The Monarchs had the final run and with it, their first victory of the season in League VIII.
After the best season in the program’s brief history last year ended one win shy of the playoffs, the Monarchs come into this season with a mostly new starting lineup. Navarra was the only full-time starter who’s back. Fellow senior and captain Marisa Balbo saw a lot of time last year, but didn’t always start.
The Monarchs lost three all-league players from last season, raising some questions as to how the new group would come together early in the season.
“I didn’t know if they knew exactly how they would mesh right away,” Calandro said. “But I think this is going to be the confidence game. If they can pull of this one, they can hang with anyone in this league.”
Both teams struggled throughout the match with serve receiving, leading to an abundance of aces. “Too many aces,” Calandro said. Both teams got on long streaks and for Stony Brook, mostly behind Katie Dahlseide.
The lefty vaulted Stony Brook back from a 20-11 hole in Game 1. She ran off nine straight service points to give the Bears a 21-20 lead. They went on to win the game 25-22, a tough blow for Mercy to bounce back from.
Stony Brook carried that momentum into an 8-2 lead in Game 2, only to see the Monarchs rally back and win the second and third games and go ahead 2-1.
And just as it looked like Mercy had the match in hand with an 11-0 lead in Game 4 behind some outstanding serving from junior Amanda Blacknik, the Bears climbed their way back into the game and pulled ahead with Dahlseide on the serve.
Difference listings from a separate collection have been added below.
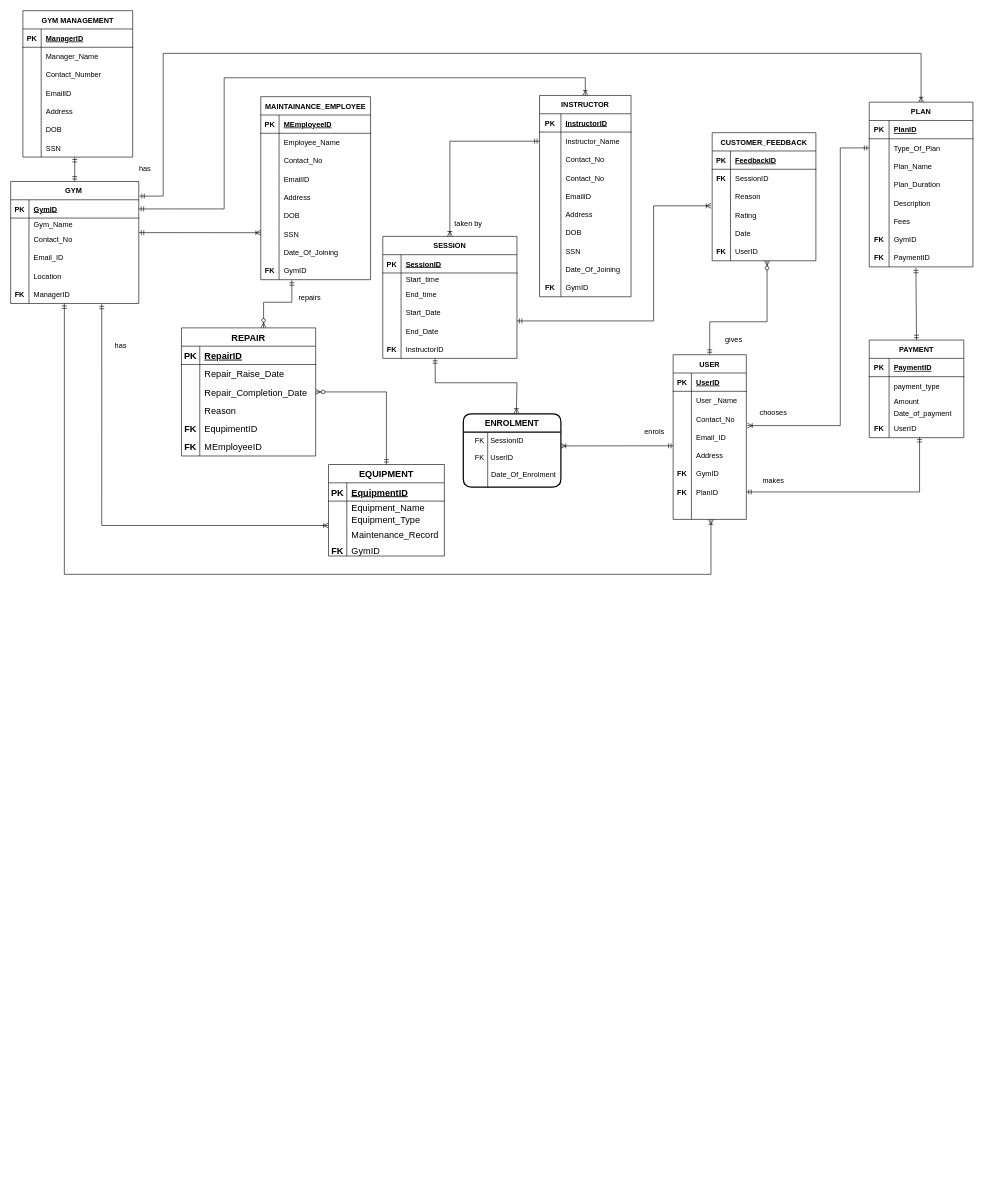
Above: Gym_Management_ERD.drawio in Tharunip/DAMG6210_PROJECT11 (draw.io), before the change. Source tidied: cells renumbered, new cells numbered last; positions are measured from the earlier drawing's top-left corner, leaving out a move shared by most shapes. Both pictures are drawn from the tidied source at 61%, with x=0, y=0 at pixel (10, 10).
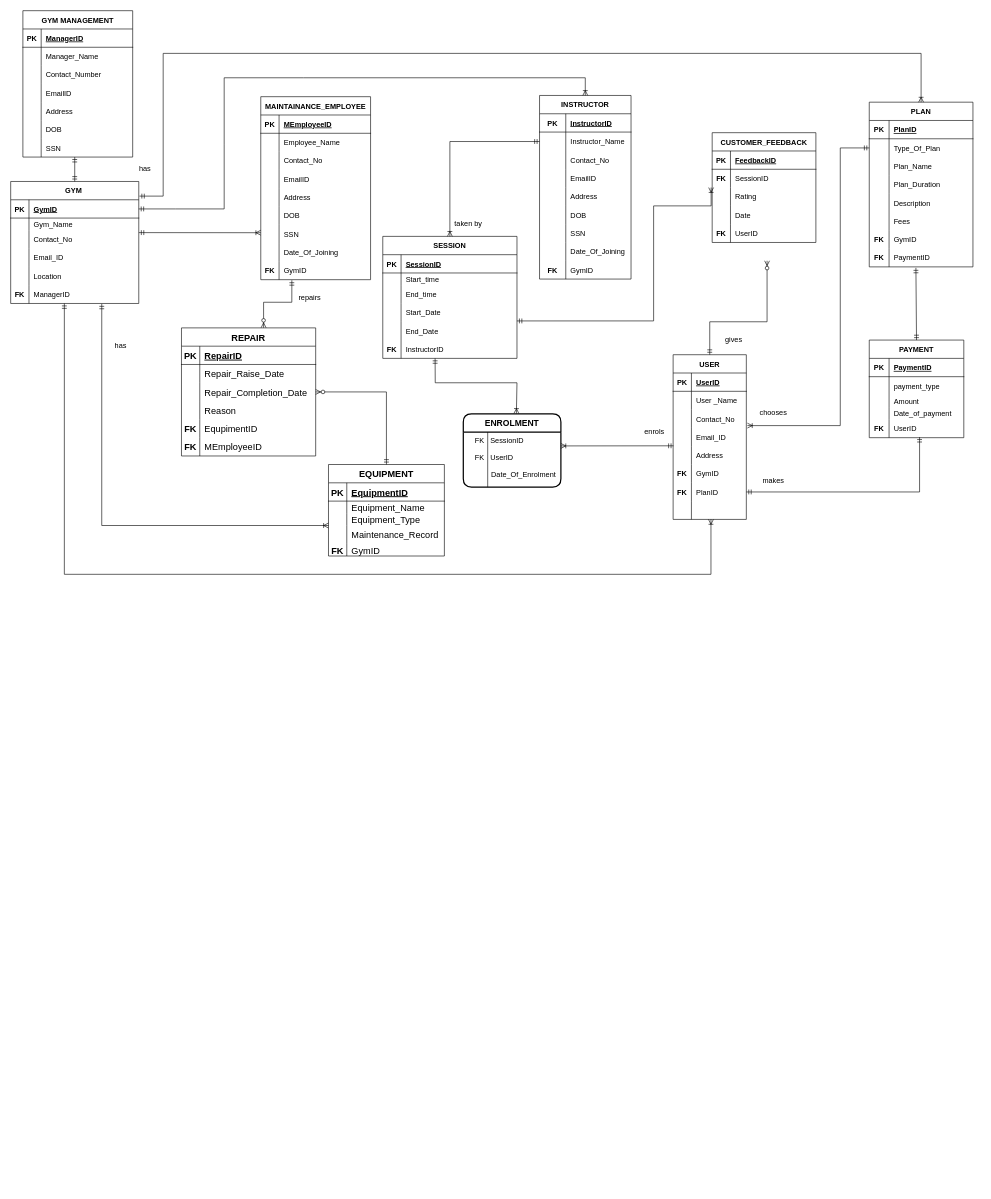
The same diagram, later.

The change refers to these unchanged cells:
```xml
<mxCell id="22" style="shape=tableRow;horizontal=0;startSize=0;swimlaneHead=0;swimlaneBody=0;fillColor=none;top=0;left=0;right=0;bottom=1;" parent="21" vertex="1">
  <mxGeometry y="30" width="150" height="30" as="geometry" />
</mxCell>
```

Change to the diagram source:
```diff
@@
     <mxCell id="21" value="INSTRUCTOR" style="shape=table;startSize=30;childLayout=tableLayout;rowLines=0;fontStyle=1;align=center;" parent="1" vertex="1">
-      <mxGeometry x="867" y="139" width="150" height="330" as="geometry" />
+      <mxGeometry x="867" y="139" width="150" height="301" as="geometry" />
     </mxCell>
@@
     <mxCell id="23" value="PK" style="shape=partialRectangle;fillColor=none;top=0;left=0;bottom=0;right=0;fontStyle=1;overflow=hidden;" parent="22" vertex="1">
-      <mxGeometry width="35" height="30" as="geometry" />
+      <mxGeometry width="43" height="30" as="geometry" />
     </mxCell>
     <mxCell id="24" value="InstructorID" style="shape=partialRectangle;fillColor=none;top=0;left=0;bottom=0;right=0;align=left;spacingLeft=6;fontStyle=5;overflow=hidden;" parent="22" vertex="1">
-      <mxGeometry x="35" width="115" height="30" as="geometry" />
+      <mxGeometry x="43" width="107" height="30" as="geometry" />
     </mxCell>
     <mxCell id="25" style="shape=tableRow;horizontal=0;startSize=0;swimlaneHead=0;swimlaneBody=0;fillColor=none;points=[[0,0.5],[1,0.5]];portConstraint=eastwest;top=0;left=0;right=0;bottom=0;" parent="21" vertex="1">
-      <mxGeometry y="60" width="150" height="30" as="geometry" />
+      <mxGeometry y="60" width="150" height="31" as="geometry" />
     </mxCell>
     <mxCell id="26" style="shape=partialRectangle;fillColor=none;top=0;left=0;bottom=0;right=0;overflow=hidden;fontStyle=1;" parent="25" vertex="1">
-      <mxGeometry width="35" height="30" as="geometry" />
+      <mxGeometry width="43" height="31" as="geometry" />
     </mxCell>
     <mxCell id="27" value="Instructor_Name" style="shape=partialRectangle;fillColor=none;top=0;left=0;bottom=0;right=0;align=left;spacingLeft=6;overflow=hidden;" parent="25" vertex="1">
-      <mxGeometry x="35" width="115" height="30" as="geometry" />
+      <mxGeometry x="43" width="107" height="31" as="geometry" />
     </mxCell>
     <mxCell id="28" style="shape=tableRow;horizontal=0;startSize=0;swimlaneHead=0;swimlaneBody=0;fillColor=none;top=0;left=0;right=0;bottom=0;" parent="21" vertex="1">
-      <mxGeometry y="90" width="150" height="30" as="geometry" />
+      <mxGeometry y="91" width="150" height="30" as="geometry" />
     </mxCell>
     <mxCell id="29" style="shape=partialRectangle;fillColor=none;top=0;left=0;bottom=0;right=0;overflow=hidden;fontStyle=1;" parent="28" vertex="1">
-      <mxGeometry width="35" height="30" as="geometry" />
+      <mxGeometry width="43" height="30" as="geometry" />
     </mxCell>
     <mxCell id="30" value="Contact_No" style="shape=partialRectangle;fillColor=none;top=0;left=0;bottom=0;right=0;align=left;spacingLeft=6;overflow=hidden;" parent="28" vertex="1">
-      <mxGeometry x="35" width="115" height="30" as="geometry" />
+      <mxGeometry x="43" width="107" height="30" as="geometry" />
     </mxCell>
-    <mxCell id="31" style="shape=tableRow;horizontal=0;startSize=0;swimlaneHead=0;swimlaneBody=0;fillColor=none;top=0;left=0;right=0;bottom=0;" parent="21" vertex="1">
-      <mxGeometry y="120" width="150" height="30" as="geometry" />
-    </mxCell>
-    <mxCell id="32" style="shape=partialRectangle;fillColor=none;top=0;left=0;bottom=0;right=0;overflow=hidden;fontStyle=1;" parent="31" vertex="1">
-      <mxGeometry width="35" height="30" as="geometry" />
-    </mxCell>
-    <mxCell id="33" value="Contact_No" style="shape=partialRectangle;fillColor=none;top=0;left=0;bottom=0;right=0;align=left;spacingLeft=6;overflow=hidden;" parent="31" vertex="1">
-      <mxGeometry x="35" width="115" height="30" as="geometry" />
-    </mxCell>
     <mxCell id="34" style="shape=tableRow;horizontal=0;startSize=0;swimlaneHead=0;swimlaneBody=0;fillColor=none;top=0;left=0;right=0;bottom=0;" parent="21" vertex="1">
-      <mxGeometry y="150" width="150" height="30" as="geometry" />
+      <mxGeometry y="121" width="150" height="30" as="geometry" />
     </mxCell>
     <mxCell id="35" style="shape=partialRectangle;fillColor=none;top=0;left=0;bottom=0;right=0;overflow=hidden;fontStyle=1;" parent="34" vertex="1">
-      <mxGeometry width="35" height="30" as="geometry" />
+      <mxGeometry width="43" height="30" as="geometry" />
     </mxCell>
     <mxCell id="36" value="EmailID" style="shape=partialRectangle;fillColor=none;top=0;left=0;bottom=0;right=0;align=left;spacingLeft=6;overflow=hidden;" parent="34" vertex="1">
-      <mxGeometry x="35" width="115" height="30" as="geometry" />
+      <mxGeometry x="43" width="107" height="30" as="geometry" />
     </mxCell>
     <mxCell id="37" style="shape=tableRow;horizontal=0;startSize=0;swimlaneHead=0;swimlaneBody=0;fillColor=none;top=0;left=0;right=0;bottom=0;" parent="21" vertex="1">
-      <mxGeometry y="180" width="150" height="30" as="geometry" />
+      <mxGeometry y="151" width="150" height="30" as="geometry" />
     </mxCell>
     <mxCell id="38" style="shape=partialRectangle;fillColor=none;top=0;left=0;bottom=0;right=0;overflow=hidden;fontStyle=1;" parent="37" vertex="1">
-      <mxGeometry width="35" height="30" as="geometry" />
+      <mxGeometry width="43" height="30" as="geometry" />
     </mxCell>
     <mxCell id="39" value="Address" style="shape=partialRectangle;fillColor=none;top=0;left=0;bottom=0;right=0;align=left;spacingLeft=6;overflow=hidden;" parent="37" vertex="1">
-      <mxGeometry x="35" width="115" height="30" as="geometry" />
+      <mxGeometry x="43" width="107" height="30" as="geometry" />
     </mxCell>
     <mxCell id="40" style="shape=tableRow;horizontal=0;startSize=0;swimlaneHead=0;swimlaneBody=0;fillColor=none;top=0;left=0;right=0;bottom=0;" parent="21" vertex="1">
-      <mxGeometry y="210" width="150" height="30" as="geometry" />
+      <mxGeometry y="181" width="150" height="30" as="geometry" />
     </mxCell>
     <mxCell id="41" style="shape=partialRectangle;fillColor=none;top=0;left=0;bottom=0;right=0;overflow=hidden;fontStyle=1;" parent="40" vertex="1">
-      <mxGeometry width="35" height="30" as="geometry" />
+      <mxGeometry width="43" height="30" as="geometry" />
     </mxCell>
     <mxCell id="42" value="DOB" style="shape=partialRectangle;fillColor=none;top=0;left=0;bottom=0;right=0;align=left;spacingLeft=6;overflow=hidden;" parent="40" vertex="1">
-      <mxGeometry x="35" width="115" height="30" as="geometry" />
+      <mxGeometry x="43" width="107" height="30" as="geometry" />
     </mxCell>
     <mxCell id="43" style="shape=tableRow;horizontal=0;startSize=0;swimlaneHead=0;swimlaneBody=0;fillColor=none;top=0;left=0;right=0;bottom=0;" parent="21" vertex="1">
-      <mxGeometry y="240" width="150" height="30" as="geometry" />
+      <mxGeometry y="211" width="150" height="30" as="geometry" />
     </mxCell>
     <mxCell id="44" style="shape=partialRectangle;fillColor=none;top=0;left=0;bottom=0;right=0;overflow=hidden;fontStyle=1;" parent="43" vertex="1">
-      <mxGeometry width="35" height="30" as="geometry" />
+      <mxGeometry width="43" height="30" as="geometry" />
     </mxCell>
     <mxCell id="45" value="SSN" style="shape=partialRectangle;fillColor=none;top=0;left=0;bottom=0;right=0;align=left;spacingLeft=6;overflow=hidden;" parent="43" vertex="1">
-      <mxGeometry x="35" width="115" height="30" as="geometry" />
+      <mxGeometry x="43" width="107" height="30" as="geometry" />
     </mxCell>
     <mxCell id="46" style="shape=tableRow;horizontal=0;startSize=0;swimlaneHead=0;swimlaneBody=0;fillColor=none;top=0;left=0;right=0;bottom=0;" parent="21" vertex="1">
-      <mxGeometry y="270" width="150" height="30" as="geometry" />
+      <mxGeometry y="241" width="150" height="30" as="geometry" />
     </mxCell>
     <mxCell id="47" style="shape=partialRectangle;fillColor=none;top=0;left=0;bottom=0;right=0;overflow=hidden;fontStyle=1;" parent="46" vertex="1">
-      <mxGeometry width="35" height="30" as="geometry" />
+      <mxGeometry width="43" height="30" as="geometry" />
     </mxCell>
     <mxCell id="48" value="Date_Of_Joining" style="shape=partialRectangle;fillColor=none;top=0;left=0;bottom=0;right=0;align=left;spacingLeft=6;overflow=hidden;" parent="46" vertex="1">
-      <mxGeometry x="35" width="115" height="30" as="geometry" />
+      <mxGeometry x="43" width="107" height="30" as="geometry" />
     </mxCell>
     <mxCell id="49" style="shape=tableRow;horizontal=0;startSize=0;swimlaneHead=0;swimlaneBody=0;fillColor=none;top=0;left=0;right=0;bottom=0;" parent="21" vertex="1">
-      <mxGeometry y="300" width="150" height="30" as="geometry" />
+      <mxGeometry y="271" width="150" height="30" as="geometry" />
     </mxCell>
     <mxCell id="50" value="FK" style="shape=partialRectangle;fillColor=none;top=0;left=0;bottom=0;right=0;overflow=hidden;fontStyle=1;" parent="49" vertex="1">
-      <mxGeometry width="35" height="30" as="geometry" />
+      <mxGeometry width="43" height="30" as="geometry" />
     </mxCell>
     <mxCell id="51" value="GymID" style="shape=partialRectangle;fillColor=none;top=0;left=0;bottom=0;right=0;align=left;spacingLeft=6;overflow=hidden;" parent="49" vertex="1">
-      <mxGeometry x="35" width="115" height="30" as="geometry" />
+      <mxGeometry x="43" width="107" height="30" as="geometry" />
     </mxCell>
@@
     <mxCell id="213" value="CUSTOMER_FEEDBACK" style="shape=table;startSize=30;childLayout=tableLayout;rowLines=0;fontStyle=1;align=center;" parent="1" vertex="1">
-      <mxGeometry x="1150" y="200" width="170" height="210" as="geometry" />
+      <mxGeometry x="1150" y="200" width="170" height="180" as="geometry" />
     </mxCell>
@@
-    <mxCell id="220" style="shape=tableRow;horizontal=0;startSize=0;swimlaneHead=0;swimlaneBody=0;fillColor=none;top=0;left=0;right=0;bottom=0;" parent="213" vertex="1">
-      <mxGeometry y="90" width="170" height="30" as="geometry" />
-    </mxCell>
-    <mxCell id="221" style="shape=partialRectangle;fillColor=none;top=0;left=0;bottom=0;right=0;overflow=hidden;" parent="220" vertex="1">
-      <mxGeometry width="30" height="30" as="geometry" />
-    </mxCell>
-    <mxCell id="222" value="Reason" style="shape=partialRectangle;fillColor=none;top=0;left=0;bottom=0;right=0;align=left;spacingLeft=6;overflow=hidden;" parent="220" vertex="1">
-      <mxGeometry x="30" width="140" height="30" as="geometry" />
-    </mxCell>
     <mxCell id="223" style="shape=tableRow;horizontal=0;startSize=0;swimlaneHead=0;swimlaneBody=0;fillColor=none;points=[[0,0.5],[1,0.5]];portConstraint=eastwest;top=0;left=0;right=0;bottom=0;" parent="213" vertex="1">
-      <mxGeometry y="120" width="170" height="30" as="geometry" />
+      <mxGeometry y="90" width="170" height="30" as="geometry" />
     </mxCell>
@@
     <mxCell id="226" style="shape=tableRow;horizontal=0;startSize=0;swimlaneHead=0;swimlaneBody=0;fillColor=none;top=0;left=0;right=0;bottom=0;" parent="213" vertex="1">
-      <mxGeometry y="150" width="170" height="30" as="geometry" />
+      <mxGeometry y="120" width="170" height="30" as="geometry" />
     </mxCell>
@@
     <mxCell id="229" style="shape=tableRow;horizontal=0;startSize=0;swimlaneHead=0;swimlaneBody=0;fillColor=none;top=0;left=0;right=0;bottom=0;" parent="213" vertex="1">
-      <mxGeometry y="180" width="170" height="30" as="geometry" />
+      <mxGeometry y="150" width="170" height="30" as="geometry" />
     </mxCell>
```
Stony Brook closed the game out on an 11-2 run to send the match to a fifth game.
Calandro said the Monarchs struggled with the left-handed serve from Dahlseide.
“The angle coming from the left hand into the back position is odd,” he said. “I guess we haven’t practiced that enough, which we should because we have three lefties.”
Blacknik was one of those lefties who caused problems for Stony Brook.
Senior Danielle Gehring helped spark the Monarchs in Game 5 with several aces, the last of which gave the Monarchs a 9-8 lead.
Calandro said senior Caitlyn Walsh has been a much improved player this season who’s developed into a key starter.
“She’s someone I know if the ball is served to her, she’s going to pass it to the setter,” he said.
Junior Fiona Nuñez had a strong game for the Monarchs as well, delivering big kill after big kill.
The Monarchs have a week off before returning to the court next Thursday at Greenport.